Four years without post-season hockey for Leaf Nation is tough to take. But with an off-season full of gritty acquisitions and most importantly, optimism, it seems Brian Burke and co. has not only made the Maple Leafs better, but bolder as well.
A decline in success and fortune had long been in the cards for the Toronto Maple Leafs during the 2008/2009 season. As they went on to win their first game of the season away to Detroit at the Joe Louis Arena, many in the Leaf Nation thought that maybe, for just a second, this could be the year. But once again optimism turned to pessimism as the Maple Leafs crashed out of the playoff race and finished on the outside looking in.
As another free-agent frenzy came and went, Burke and co. ensured the fans that change would be imminent.
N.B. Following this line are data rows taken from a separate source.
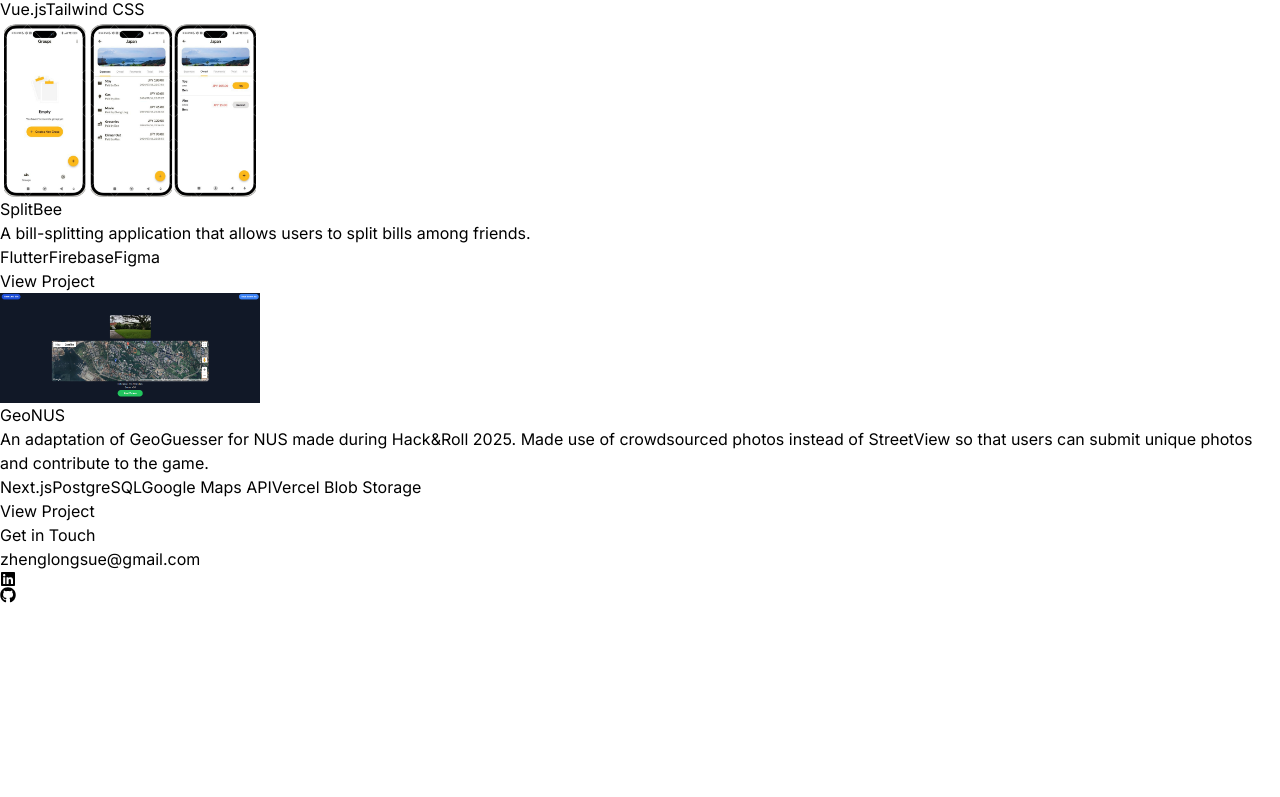
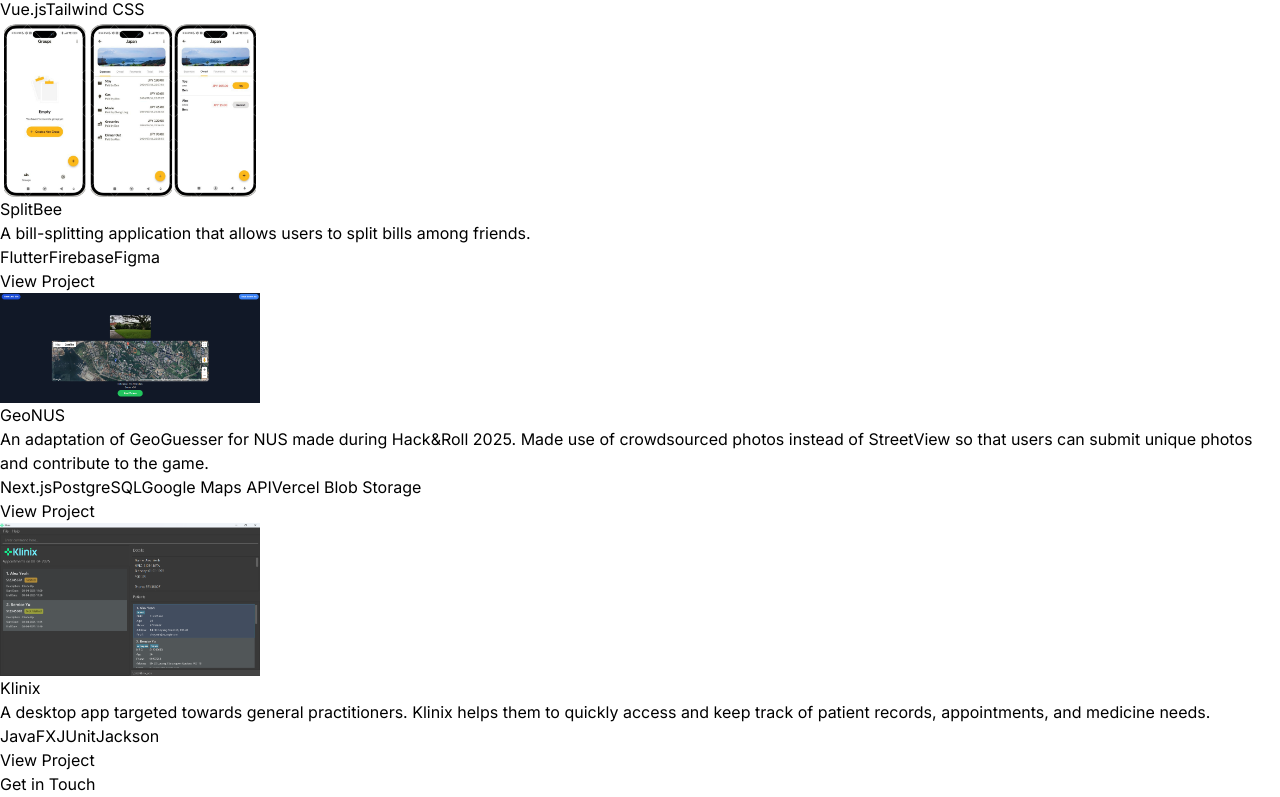
Before and after one commit to zhenglong1603/react-portfolio, a React (Vite) app: page / in a window 1280 px wide. Shown: the part 3541-4338 px from the top of the page. Before the commit the page ends 4144 px from the top, so only its background shows below. Built offline with nearby package versions, Linux system fonts and the light colour scheme.

Commit message:
Add Klinix to Projects sections

```diff
--- a/src/constants/index.js
+++ b/src/constants/index.js
@@ -2,6 +2,7 @@ import portfoliopic from "../assets/projects/portfoliopic.png";
 import blogpic from "../assets/projects/blogpic.png";
 import splitbee from "../assets/projects/splitbee.png";
 import geoNUS from "../assets/projects/geoNUS.png";
+import klinix from "../assets/projects/klinix.png";
 
 export const EXPERIENCES = [
   {
@@ -57,5 +58,13 @@ export const PROJECTS = [
       "An adaptation of GeoGuesser for NUS made during Hack&Roll 2025.\nMade use of crowdsourced photos instead of StreetView so that users can submit unique photos and contribute to the game.",
     technologies: ["Next.js", "PostgreSQL", "Google Maps API", "Vercel Blob Storage"],
     link: "https://geo-nus.vercel.app/"
+  },
+  {
+    title: "Klinix",
+    image: klinix,
+    description:
+      "A desktop app targeted towards general practitioners.\nKlinix helps them to quickly access and keep track of patient records, appointments, and medicine needs.",
+    technologies: ["JavaFX", "JUnit", "Jackson"],
+    link: "https://ay2425s2-cs2103t-t09-2.github.io/tp/index.html"
   }
 ];
```
Also changed, not shown: src/assets/projects/klinix.png (added).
With his first full season as GM now underway, Burke has left his mark. The hard-nosed style he brings to the boardroom has been transported into an on-ice product. Tough and truculent has become the new ethos of a team desperate to rid themselves of the playoff curse.
Our goal is to make the playoffs next year; we’re going to have to make some changes to do it. We’re going to be a different team, Burke said this summer.
A glimpse at the Leafs roster after a busy offseason will illustrate a trend. While many may be quick to harp on the Leafs lack of offensive firepower, the truth is that offense was never really the issue. The issue turned out to be the lack of defensive cover for one of the many goalies thrown into the mix by Coach Ron Wilson.
Whether it was Vesa Toskala, Curtis Joseph, Justin Pogge or Martin Gerber, there was only so much these goalies could do as the last line of defence. After finishing the season with a measly 81 points, their lowest point total since the post-lockout era, it was time for the team to undergo a wholesale change.
Gone is defenseman Pavel Kubina, who was shipped to the Atlanta Thrashers in exchange for Garnet Exelby and Colin Stuart (who was later traded to the Calgary Flames). But even while Burke was active on the trade front, his biggest moves were made via free agency. Added to a blue line already bolstering the likes of standout rookie Luke Schenn and Tomas Kaberle, the addition of former Montreal Canadien Mike Komisarek and former Anaheim Duck Francois Beauchemin give the leafs a bolder, tougher and grittier look. Upfront, the addition of former New York Ranger Colton Orr ensures that the offense will be well protected.
I like a lot of hitting. I like a lot of fighting. We have a passive group. All year long, when a trainer was on the ice – it was always our trainer — that really bothered me. It will be a more hostile group in the fall, said Burke.
Just as the Burke rebuild begins to take shape, it is important to remember that Rome was not built in a day. And with a more hostile group ready and willing to fight for their place among the NHLs elite, hope and patience is needed across Leaf Nation if the Maple Leafs want to re-live the glory days of past eras.